**What you are asked to do**
Print the listing below exactly, leaving nothing out.

**Data under study**

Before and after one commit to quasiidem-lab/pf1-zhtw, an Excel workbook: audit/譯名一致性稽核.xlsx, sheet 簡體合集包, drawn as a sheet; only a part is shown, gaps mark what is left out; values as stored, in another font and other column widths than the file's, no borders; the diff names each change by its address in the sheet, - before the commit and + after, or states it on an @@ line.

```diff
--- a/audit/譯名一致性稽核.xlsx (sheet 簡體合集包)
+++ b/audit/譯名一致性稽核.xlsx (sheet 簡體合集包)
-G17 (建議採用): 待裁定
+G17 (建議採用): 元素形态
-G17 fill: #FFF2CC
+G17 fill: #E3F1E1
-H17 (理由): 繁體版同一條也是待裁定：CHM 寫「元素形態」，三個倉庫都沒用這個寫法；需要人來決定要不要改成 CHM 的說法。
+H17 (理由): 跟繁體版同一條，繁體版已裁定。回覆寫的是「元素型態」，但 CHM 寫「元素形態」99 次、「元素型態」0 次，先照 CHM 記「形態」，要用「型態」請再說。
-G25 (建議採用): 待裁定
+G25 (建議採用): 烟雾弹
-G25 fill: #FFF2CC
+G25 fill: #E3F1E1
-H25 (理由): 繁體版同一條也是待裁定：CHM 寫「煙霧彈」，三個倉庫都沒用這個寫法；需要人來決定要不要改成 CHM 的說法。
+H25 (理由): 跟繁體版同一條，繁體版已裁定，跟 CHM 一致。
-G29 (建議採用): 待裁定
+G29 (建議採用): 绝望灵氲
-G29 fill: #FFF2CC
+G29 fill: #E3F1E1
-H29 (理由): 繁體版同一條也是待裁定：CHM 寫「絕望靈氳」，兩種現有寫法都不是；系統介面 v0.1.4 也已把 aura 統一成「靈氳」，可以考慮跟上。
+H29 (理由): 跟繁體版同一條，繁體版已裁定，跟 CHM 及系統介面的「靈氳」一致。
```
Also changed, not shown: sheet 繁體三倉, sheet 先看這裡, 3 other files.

**Written answer**
Before and after one commit to quasiidem-lab/pf1-zhtw, an Excel workbook: audit/譯名一致性稽核.xlsx, sheet 簡體合集包, drawn as a sheet; only a part is shown, gaps mark what is left out; values as stored, in another font and other column widths than the file's, no borders; the diff names each change by its address in the sheet, - before the commit and + after, or states it on an @@ line.

```diff
--- a/audit/譯名一致性稽核.xlsx (sheet 簡體合集包)
+++ b/audit/譯名一致性稽核.xlsx (sheet 簡體合集包)
-G17 (建議採用): 待裁定
+G17 (建議採用): 元素形态
-G17 fill: #FFF2CC
+G17 fill: #E3F1E1
-H17 (理由): 繁體版同一條也是待裁定：CHM 寫「元素形態」，三個倉庫都沒用這個寫法；需要人來決定要不要改成 CHM 的說法。
+H17 (理由): 跟繁體版同一條，繁體版已裁定。回覆寫的是「元素型態」，但 CHM 寫「元素形態」99 次、「元素型態」0 次，先照 CHM 記「形態」，要用「型態」請再說。
-G25 (建議採用): 待裁定
+G25 (建議採用): 烟雾弹
-G25 fill: #FFF2CC
+G25 fill: #E3F1E1
-H25 (理由): 繁體版同一條也是待裁定：CHM 寫「煙霧彈」，三個倉庫都沒用這個寫法；需要人來決定要不要改成 CHM 的說法。
+H25 (理由): 跟繁體版同一條，繁體版已裁定，跟 CHM 一致。
-G29 (建議採用): 待裁定
+G29 (建議採用): 绝望灵氲
-G29 fill: #FFF2CC
+G29 fill: #E3F1E1
-H29 (理由): 繁體版同一條也是待裁定：CHM 寫「絕望靈氳」，兩種現有寫法都不是；系統介面 v0.1.4 也已把 aura 統一成「靈氳」，可以考慮跟上。
+H29 (理由): 跟繁體版同一條，繁體版已裁定，跟 CHM 及系統介面的「靈氳」一致。
```
Also changed, not shown: sheet 繁體三倉, sheet 先看這裡, 3 other files.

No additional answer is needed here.